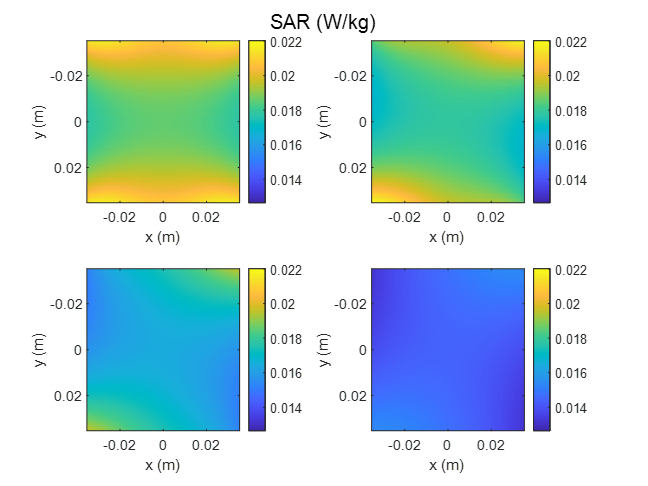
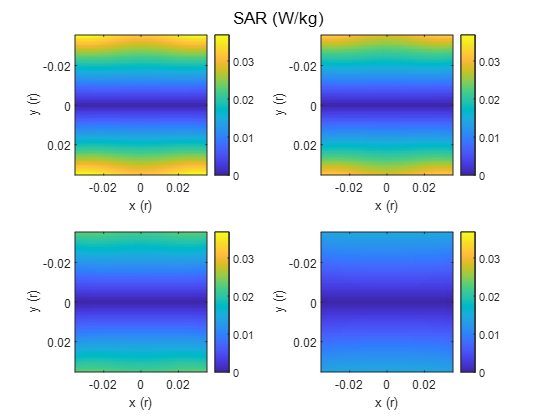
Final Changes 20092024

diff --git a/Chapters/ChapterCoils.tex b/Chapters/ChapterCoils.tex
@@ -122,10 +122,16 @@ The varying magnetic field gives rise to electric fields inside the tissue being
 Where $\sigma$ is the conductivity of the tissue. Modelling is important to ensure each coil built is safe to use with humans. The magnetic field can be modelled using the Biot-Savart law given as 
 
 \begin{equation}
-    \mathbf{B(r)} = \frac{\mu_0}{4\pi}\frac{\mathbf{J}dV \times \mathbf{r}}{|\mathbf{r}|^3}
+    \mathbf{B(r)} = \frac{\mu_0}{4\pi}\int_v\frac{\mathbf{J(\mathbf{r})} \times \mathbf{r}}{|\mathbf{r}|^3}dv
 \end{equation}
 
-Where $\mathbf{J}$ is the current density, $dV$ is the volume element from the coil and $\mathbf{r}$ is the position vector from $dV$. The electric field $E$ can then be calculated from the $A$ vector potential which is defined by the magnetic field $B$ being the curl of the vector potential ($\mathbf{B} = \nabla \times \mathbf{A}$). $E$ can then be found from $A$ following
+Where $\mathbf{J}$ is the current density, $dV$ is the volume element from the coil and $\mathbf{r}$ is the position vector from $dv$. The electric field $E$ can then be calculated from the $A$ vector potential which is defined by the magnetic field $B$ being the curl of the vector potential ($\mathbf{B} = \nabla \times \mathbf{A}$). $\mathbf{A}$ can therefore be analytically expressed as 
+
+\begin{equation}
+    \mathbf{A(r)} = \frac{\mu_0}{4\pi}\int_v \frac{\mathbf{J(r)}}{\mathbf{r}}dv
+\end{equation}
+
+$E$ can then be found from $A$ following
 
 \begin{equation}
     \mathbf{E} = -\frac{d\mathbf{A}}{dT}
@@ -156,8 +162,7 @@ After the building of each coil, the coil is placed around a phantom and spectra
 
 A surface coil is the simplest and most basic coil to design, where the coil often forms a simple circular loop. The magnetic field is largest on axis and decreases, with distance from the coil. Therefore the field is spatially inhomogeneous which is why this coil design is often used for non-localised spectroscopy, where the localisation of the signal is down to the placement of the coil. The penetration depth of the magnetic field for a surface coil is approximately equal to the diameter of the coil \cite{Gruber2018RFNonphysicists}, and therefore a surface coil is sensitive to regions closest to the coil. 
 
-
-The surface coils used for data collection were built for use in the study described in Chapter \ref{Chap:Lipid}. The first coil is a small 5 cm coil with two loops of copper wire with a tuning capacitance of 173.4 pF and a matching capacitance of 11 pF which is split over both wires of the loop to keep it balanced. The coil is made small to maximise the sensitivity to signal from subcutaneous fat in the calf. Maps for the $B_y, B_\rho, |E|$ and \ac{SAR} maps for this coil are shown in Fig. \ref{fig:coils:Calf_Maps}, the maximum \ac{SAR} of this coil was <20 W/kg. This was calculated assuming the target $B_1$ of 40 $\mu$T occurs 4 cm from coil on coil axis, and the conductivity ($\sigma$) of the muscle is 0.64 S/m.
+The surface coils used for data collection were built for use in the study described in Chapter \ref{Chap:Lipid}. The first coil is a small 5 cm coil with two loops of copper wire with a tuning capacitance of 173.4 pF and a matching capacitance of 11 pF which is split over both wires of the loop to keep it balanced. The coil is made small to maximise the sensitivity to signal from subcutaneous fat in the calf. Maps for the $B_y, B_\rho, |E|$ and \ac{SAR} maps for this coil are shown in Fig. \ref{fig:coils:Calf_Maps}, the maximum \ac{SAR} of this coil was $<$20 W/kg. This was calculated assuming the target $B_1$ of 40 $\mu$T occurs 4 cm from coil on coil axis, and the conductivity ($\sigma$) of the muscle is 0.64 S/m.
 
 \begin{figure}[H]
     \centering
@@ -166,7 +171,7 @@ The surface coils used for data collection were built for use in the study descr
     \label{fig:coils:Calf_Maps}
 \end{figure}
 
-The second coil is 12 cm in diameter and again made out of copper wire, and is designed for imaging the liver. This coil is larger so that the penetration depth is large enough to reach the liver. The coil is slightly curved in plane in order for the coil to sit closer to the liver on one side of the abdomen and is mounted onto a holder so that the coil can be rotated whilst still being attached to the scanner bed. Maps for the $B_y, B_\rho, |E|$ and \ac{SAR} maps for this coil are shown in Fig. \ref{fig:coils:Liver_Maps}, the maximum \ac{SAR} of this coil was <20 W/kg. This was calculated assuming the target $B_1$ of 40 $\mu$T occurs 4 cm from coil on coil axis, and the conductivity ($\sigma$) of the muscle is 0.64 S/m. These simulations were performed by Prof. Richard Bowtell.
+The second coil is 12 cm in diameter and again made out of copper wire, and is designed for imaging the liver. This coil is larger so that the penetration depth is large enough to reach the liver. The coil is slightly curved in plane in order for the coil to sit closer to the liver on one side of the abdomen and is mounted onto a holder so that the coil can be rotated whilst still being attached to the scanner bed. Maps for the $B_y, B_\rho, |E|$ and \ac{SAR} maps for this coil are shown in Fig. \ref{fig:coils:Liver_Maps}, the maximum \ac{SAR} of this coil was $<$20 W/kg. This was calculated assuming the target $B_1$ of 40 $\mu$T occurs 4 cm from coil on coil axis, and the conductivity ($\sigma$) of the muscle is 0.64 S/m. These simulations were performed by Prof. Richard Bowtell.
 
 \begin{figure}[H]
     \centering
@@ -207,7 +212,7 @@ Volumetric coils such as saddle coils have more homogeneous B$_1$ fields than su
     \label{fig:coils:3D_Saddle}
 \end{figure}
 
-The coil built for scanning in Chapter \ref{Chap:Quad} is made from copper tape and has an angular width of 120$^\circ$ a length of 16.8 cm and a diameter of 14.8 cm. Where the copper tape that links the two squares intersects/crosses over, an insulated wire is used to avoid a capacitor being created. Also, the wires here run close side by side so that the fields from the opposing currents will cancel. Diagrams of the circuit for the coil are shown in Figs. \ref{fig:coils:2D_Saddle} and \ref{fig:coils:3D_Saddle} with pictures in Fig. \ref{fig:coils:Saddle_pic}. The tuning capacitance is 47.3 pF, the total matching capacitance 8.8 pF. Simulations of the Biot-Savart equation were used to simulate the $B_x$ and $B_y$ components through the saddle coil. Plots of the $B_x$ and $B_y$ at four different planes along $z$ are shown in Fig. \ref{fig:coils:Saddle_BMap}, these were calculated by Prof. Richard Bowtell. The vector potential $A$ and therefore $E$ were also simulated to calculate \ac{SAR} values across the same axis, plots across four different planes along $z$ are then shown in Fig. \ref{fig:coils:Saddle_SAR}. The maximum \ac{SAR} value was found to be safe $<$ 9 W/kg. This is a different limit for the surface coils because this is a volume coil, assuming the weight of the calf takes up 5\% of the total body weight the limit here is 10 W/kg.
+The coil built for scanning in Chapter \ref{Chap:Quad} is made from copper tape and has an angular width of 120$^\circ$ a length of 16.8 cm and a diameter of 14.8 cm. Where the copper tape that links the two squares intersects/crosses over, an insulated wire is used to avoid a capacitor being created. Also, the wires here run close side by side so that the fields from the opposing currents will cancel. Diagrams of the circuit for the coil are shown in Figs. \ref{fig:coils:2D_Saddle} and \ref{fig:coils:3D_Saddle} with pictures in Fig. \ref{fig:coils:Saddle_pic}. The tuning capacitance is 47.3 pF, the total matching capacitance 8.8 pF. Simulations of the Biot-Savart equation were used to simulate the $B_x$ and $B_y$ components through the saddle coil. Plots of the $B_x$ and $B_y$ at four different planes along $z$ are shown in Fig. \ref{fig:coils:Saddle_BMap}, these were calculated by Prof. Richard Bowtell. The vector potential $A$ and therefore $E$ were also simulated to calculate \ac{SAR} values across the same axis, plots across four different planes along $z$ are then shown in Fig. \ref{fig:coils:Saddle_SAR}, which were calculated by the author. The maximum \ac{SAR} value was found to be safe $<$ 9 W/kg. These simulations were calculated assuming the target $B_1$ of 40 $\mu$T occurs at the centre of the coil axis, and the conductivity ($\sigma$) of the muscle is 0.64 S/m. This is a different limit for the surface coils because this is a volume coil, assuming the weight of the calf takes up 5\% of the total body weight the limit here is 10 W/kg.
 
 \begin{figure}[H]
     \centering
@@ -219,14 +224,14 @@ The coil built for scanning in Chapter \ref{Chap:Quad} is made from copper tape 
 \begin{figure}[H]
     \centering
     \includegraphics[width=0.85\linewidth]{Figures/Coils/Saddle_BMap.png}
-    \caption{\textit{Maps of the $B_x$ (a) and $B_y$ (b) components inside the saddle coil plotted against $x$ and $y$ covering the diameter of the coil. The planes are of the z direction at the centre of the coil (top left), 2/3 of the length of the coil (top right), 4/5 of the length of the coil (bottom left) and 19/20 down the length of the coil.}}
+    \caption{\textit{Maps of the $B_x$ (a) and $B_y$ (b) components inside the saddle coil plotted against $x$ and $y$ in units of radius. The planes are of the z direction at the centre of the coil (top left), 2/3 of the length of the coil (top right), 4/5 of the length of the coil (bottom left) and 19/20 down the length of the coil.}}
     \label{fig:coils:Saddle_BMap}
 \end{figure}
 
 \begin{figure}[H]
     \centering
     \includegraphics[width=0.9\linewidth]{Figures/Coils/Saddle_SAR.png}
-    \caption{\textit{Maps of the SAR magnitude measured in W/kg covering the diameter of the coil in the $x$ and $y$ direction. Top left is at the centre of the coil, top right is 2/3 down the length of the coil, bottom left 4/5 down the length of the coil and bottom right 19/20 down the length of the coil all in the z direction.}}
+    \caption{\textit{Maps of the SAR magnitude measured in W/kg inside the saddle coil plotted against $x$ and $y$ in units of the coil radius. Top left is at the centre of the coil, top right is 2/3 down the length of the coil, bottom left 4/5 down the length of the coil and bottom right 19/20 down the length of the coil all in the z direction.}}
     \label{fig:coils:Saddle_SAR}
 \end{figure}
==============================
Filter the entries by the string "against" and copy each matching line.

YOUR SOLUTION:
-    \caption{\textit{Maps of the $B_x$ (a) and $B_y$ (b) components inside the saddle coil plotted against $x$ and $y$ covering the diameter of the coil. The planes are of the z direction at the centre of the coil (top left), 2/3 of the length of the coil (top right), 4/5 of the length of the coil (bottom left) and 19/20 down the length of the coil.}}
+    \caption{\textit{Maps of the $B_x$ (a) and $B_y$ (b) components inside the saddle coil plotted against $x$ and $y$ in units of radius. The planes are of the z direction at the centre of the coil (top left), 2/3 of the length of the coil (top right), 4/5 of the length of the coil (bottom left) and 19/20 down the length of the coil.}}
+    \caption{\textit{Maps of the SAR magnitude measured in W/kg inside the saddle coil plotted against $x$ and $y$ in units of the coil radius. Top left is at the centre of the coil, top right is 2/3 down the length of the coil, bottom left 4/5 down the length of the coil and bottom right 19/20 down the length of the coil all in the z direction.}}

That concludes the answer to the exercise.